◆ **Description of the task**
Your task is to print all of the data word for word.

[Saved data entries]
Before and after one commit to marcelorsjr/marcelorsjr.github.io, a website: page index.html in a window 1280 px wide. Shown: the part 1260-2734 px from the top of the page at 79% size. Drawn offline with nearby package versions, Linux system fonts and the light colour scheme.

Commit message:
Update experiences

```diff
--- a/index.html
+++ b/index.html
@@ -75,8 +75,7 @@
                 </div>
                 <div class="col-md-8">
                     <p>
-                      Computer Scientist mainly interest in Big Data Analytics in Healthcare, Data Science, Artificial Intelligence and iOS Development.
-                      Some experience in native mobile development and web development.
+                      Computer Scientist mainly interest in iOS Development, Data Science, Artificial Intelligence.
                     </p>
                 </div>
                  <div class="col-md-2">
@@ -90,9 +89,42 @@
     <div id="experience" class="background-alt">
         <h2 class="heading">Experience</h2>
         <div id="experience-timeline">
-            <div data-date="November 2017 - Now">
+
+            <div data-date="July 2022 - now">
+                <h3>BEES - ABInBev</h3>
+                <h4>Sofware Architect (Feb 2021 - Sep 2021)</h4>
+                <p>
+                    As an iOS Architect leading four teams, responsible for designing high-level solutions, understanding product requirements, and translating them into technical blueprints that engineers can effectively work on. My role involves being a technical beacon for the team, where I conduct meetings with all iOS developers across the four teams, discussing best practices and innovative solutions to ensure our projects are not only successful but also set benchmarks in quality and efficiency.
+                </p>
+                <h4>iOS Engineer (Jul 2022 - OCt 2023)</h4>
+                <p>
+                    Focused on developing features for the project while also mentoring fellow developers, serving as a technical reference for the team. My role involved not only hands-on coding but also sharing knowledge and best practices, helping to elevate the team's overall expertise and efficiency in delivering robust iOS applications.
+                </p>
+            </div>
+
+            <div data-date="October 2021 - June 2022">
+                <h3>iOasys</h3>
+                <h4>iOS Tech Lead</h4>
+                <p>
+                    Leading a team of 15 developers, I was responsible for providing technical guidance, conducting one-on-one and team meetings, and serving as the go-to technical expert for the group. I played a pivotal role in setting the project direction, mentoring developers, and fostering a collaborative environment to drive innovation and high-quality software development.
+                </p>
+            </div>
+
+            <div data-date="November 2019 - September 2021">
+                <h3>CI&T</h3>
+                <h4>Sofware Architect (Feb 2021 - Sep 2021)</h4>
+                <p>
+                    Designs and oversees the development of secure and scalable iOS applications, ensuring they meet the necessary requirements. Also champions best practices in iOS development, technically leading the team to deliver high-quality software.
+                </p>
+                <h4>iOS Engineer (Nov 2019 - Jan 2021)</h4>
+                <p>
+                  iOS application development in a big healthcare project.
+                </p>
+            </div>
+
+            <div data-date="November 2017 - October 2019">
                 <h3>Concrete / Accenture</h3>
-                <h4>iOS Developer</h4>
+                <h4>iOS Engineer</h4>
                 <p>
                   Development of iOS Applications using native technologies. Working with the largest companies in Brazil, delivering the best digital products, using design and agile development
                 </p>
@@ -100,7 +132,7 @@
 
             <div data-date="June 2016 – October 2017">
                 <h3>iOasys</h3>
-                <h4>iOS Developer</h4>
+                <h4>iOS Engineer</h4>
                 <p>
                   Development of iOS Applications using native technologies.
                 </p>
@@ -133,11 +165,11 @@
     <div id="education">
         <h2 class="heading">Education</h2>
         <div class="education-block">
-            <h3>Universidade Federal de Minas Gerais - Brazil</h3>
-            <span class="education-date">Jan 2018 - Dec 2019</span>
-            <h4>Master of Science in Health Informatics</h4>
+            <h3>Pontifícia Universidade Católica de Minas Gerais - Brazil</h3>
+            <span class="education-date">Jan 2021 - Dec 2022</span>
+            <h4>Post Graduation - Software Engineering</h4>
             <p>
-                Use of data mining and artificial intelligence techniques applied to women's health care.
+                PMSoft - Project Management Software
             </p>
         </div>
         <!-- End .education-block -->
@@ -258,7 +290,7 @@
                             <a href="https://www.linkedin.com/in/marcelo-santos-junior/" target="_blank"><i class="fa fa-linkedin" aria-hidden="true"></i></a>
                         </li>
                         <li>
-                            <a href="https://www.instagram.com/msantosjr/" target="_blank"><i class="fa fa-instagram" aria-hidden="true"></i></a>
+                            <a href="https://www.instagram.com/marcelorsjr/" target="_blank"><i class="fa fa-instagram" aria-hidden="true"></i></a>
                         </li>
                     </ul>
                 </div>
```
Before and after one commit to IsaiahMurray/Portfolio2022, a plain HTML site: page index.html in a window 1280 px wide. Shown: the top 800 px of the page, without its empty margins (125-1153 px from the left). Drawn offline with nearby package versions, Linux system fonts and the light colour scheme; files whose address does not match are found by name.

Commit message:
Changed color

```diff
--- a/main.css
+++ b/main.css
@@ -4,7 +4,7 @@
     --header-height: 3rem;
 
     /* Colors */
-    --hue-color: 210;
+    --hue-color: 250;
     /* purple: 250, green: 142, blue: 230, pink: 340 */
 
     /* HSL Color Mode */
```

◆ **Finished task**
Before and after one commit to marcelorsjr/marcelorsjr.github.io, a website: page index.html in a window 1280 px wide. Shown: the part 1260-2734 px from the top of the page at 79% size. Drawn offline with nearby package versions, Linux system fonts and the light colour scheme.

Commit message:
Update experiences

```diff
--- a/index.html
+++ b/index.html
@@ -75,8 +75,7 @@
                 </div>
                 <div class="col-md-8">
                     <p>
-                      Computer Scientist mainly interest in Big Data Analytics in Healthcare, Data Science, Artificial Intelligence and iOS Development.
-                      Some experience in native mobile development and web development.
+                      Computer Scientist mainly interest in iOS Development, Data Science, Artificial Intelligence.
                     </p>
                 </div>
                  <div class="col-md-2">
@@ -90,9 +89,42 @@
     <div id="experience" class="background-alt">
         <h2 class="heading">Experience</h2>
         <div id="experience-timeline">
-            <div data-date="November 2017 - Now">
+
+            <div data-date="July 2022 - now">
+                <h3>BEES - ABInBev</h3>
+                <h4>Sofware Architect (Feb 2021 - Sep 2021)</h4>
+                <p>
+                    As an iOS Architect leading four teams, responsible for designing high-level solutions, understanding product requirements, and translating them into technical blueprints that engineers can effectively work on. My role involves being a technical beacon for the team, where I conduct meetings with all iOS developers across the four teams, discussing best practices and innovative solutions to ensure our projects are not only successful but also set benchmarks in quality and efficiency.
+                </p>
+                <h4>iOS Engineer (Jul 2022 - OCt 2023)</h4>
+                <p>
+                    Focused on developing features for the project while also mentoring fellow developers, serving as a technical reference for the team. My role involved not only hands-on coding but also sharing knowledge and best practices, helping to elevate the team's overall expertise and efficiency in delivering robust iOS applications.
+                </p>
+            </div>
+
+            <div data-date="October 2021 - June 2022">
+                <h3>iOasys</h3>
+                <h4>iOS Tech Lead</h4>
+                <p>
+                    Leading a team of 15 developers, I was responsible for providing technical guidance, conducting one-on-one and team meetings, and serving as the go-to technical expert for the group. I played a pivotal role in setting the project direction, mentoring developers, and fostering a collaborative environment to drive innovation and high-quality software development.
+                </p>
+            </div>
+
+            <div data-date="November 2019 - September 2021">
+                <h3>CI&T</h3>
+                <h4>Sofware Architect (Feb 2021 - Sep 2021)</h4>
+                <p>
+                    Designs and oversees the development of secure and scalable iOS applications, ensuring they meet the necessary requirements. Also champions best practices in iOS development, technically leading the team to deliver high-quality software.
+                </p>
+                <h4>iOS Engineer (Nov 2019 - Jan 2021)</h4>
+                <p>
+                  iOS application development in a big healthcare project.
+                </p>
+            </div>
+
+            <div data-date="November 2017 - October 2019">
                 <h3>Concrete / Accenture</h3>
-                <h4>iOS Developer</h4>
+                <h4>iOS Engineer</h4>
                 <p>
                   Development of iOS Applications using native technologies. Working with the largest companies in Brazil, delivering the best digital products, using design and agile development
                 </p>
@@ -100,7 +132,7 @@
 
             <div data-date="June 2016 – October 2017">
                 <h3>iOasys</h3>
-                <h4>iOS Developer</h4>
+                <h4>iOS Engineer</h4>
                 <p>
                   Development of iOS Applications using native technologies.
                 </p>
@@ -133,11 +165,11 @@
     <div id="education">
         <h2 class="heading">Education</h2>
         <div class="education-block">
-            <h3>Universidade Federal de Minas Gerais - Brazil</h3>
-            <span class="education-date">Jan 2018 - Dec 2019</span>
-            <h4>Master of Science in Health Informatics</h4>
+            <h3>Pontifícia Universidade Católica de Minas Gerais - Brazil</h3>
+            <span class="education-date">Jan 2021 - Dec 2022</span>
+            <h4>Post Graduation - Software Engineering</h4>
             <p>
-                Use of data mining and artificial intelligence techniques applied to women's health care.
+                PMSoft - Project Management Software
             </p>
         </div>
         <!-- End .education-block -->
@@ -258,7 +290,7 @@
                             <a href="https://www.linkedin.com/in/marcelo-santos-junior/" target="_blank"><i class="fa fa-linkedin" aria-hidden="true"></i></a>
                         </li>
                         <li>
-                            <a href="https://www.instagram.com/msantosjr/" target="_blank"><i class="fa fa-instagram" aria-hidden="true"></i></a>
+                            <a href="https://www.instagram.com/marcelorsjr/" target="_blank"><i class="fa fa-instagram" aria-hidden="true"></i></a>
                         </li>
                     </ul>
                 </div>
```
Before and after one commit to IsaiahMurray/Portfolio2022, a plain HTML site: page index.html in a window 1280 px wide. Shown: the top 800 px of the page, without its empty margins (125-1153 px from the left). Drawn offline with nearby package versions, Linux system fonts and the light colour scheme; files whose address does not match are found by name.

Commit message:
Changed color

```diff
--- a/main.css
+++ b/main.css
@@ -4,7 +4,7 @@
     --header-height: 3rem;
 
     /* Colors */
-    --hue-color: 210;
+    --hue-color: 250;
     /* purple: 250, green: 142, blue: 230, pink: 340 */
 
     /* HSL Color Mode */
```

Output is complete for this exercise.